Information shown:
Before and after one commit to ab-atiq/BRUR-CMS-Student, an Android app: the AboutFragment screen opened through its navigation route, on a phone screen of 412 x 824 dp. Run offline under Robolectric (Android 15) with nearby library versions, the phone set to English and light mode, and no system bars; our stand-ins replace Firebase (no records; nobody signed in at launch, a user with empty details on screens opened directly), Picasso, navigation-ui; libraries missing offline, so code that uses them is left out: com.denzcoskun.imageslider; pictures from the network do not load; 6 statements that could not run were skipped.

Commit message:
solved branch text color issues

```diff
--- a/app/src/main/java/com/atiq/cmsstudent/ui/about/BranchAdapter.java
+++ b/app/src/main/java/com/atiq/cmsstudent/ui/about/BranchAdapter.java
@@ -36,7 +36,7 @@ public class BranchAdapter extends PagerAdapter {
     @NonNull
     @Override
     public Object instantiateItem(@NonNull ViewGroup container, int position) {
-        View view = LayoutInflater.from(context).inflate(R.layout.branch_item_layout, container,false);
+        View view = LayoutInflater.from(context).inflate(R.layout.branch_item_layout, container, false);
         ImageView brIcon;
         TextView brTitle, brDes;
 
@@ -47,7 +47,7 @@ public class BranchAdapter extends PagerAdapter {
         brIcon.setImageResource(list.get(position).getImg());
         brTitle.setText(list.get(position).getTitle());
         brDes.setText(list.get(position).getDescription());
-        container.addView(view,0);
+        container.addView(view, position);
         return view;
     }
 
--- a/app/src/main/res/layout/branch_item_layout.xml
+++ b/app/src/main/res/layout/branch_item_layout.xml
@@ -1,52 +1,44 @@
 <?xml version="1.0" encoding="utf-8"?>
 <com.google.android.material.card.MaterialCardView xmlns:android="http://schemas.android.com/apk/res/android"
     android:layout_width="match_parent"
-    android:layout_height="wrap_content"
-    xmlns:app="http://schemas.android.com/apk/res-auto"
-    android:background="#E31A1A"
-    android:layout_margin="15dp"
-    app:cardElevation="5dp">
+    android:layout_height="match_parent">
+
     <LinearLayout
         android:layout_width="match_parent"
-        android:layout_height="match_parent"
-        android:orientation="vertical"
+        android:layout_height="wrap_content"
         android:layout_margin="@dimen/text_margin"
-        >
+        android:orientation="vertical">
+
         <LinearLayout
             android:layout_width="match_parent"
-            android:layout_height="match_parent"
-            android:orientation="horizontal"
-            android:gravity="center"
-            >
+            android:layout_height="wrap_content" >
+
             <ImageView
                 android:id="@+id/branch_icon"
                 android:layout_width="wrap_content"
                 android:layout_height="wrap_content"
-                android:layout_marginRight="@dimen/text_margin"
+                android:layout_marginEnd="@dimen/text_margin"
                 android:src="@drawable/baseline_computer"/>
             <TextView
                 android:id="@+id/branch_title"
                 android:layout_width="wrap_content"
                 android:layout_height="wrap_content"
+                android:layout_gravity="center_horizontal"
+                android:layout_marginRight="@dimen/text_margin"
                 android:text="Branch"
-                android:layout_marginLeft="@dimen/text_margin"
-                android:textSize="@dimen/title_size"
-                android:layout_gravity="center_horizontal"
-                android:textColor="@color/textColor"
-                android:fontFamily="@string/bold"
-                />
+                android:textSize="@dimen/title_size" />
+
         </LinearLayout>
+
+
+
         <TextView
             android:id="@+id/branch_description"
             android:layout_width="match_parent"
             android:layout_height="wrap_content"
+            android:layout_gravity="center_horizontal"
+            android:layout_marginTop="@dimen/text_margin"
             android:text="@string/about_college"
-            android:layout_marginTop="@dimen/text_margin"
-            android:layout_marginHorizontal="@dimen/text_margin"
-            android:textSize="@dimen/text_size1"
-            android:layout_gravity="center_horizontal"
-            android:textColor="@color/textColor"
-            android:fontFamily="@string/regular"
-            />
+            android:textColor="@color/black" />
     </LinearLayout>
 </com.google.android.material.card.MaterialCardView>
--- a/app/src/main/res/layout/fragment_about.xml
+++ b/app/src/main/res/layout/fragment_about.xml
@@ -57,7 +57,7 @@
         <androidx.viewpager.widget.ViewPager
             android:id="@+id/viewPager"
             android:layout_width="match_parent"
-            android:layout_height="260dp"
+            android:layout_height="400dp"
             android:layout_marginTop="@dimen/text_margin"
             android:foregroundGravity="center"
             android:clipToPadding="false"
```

Exercise prompt:
If a line in the material contains "orientation", show it.

Result below:
-        android:orientation="vertical"
+        android:orientation="vertical">
-            android:orientation="horizontal"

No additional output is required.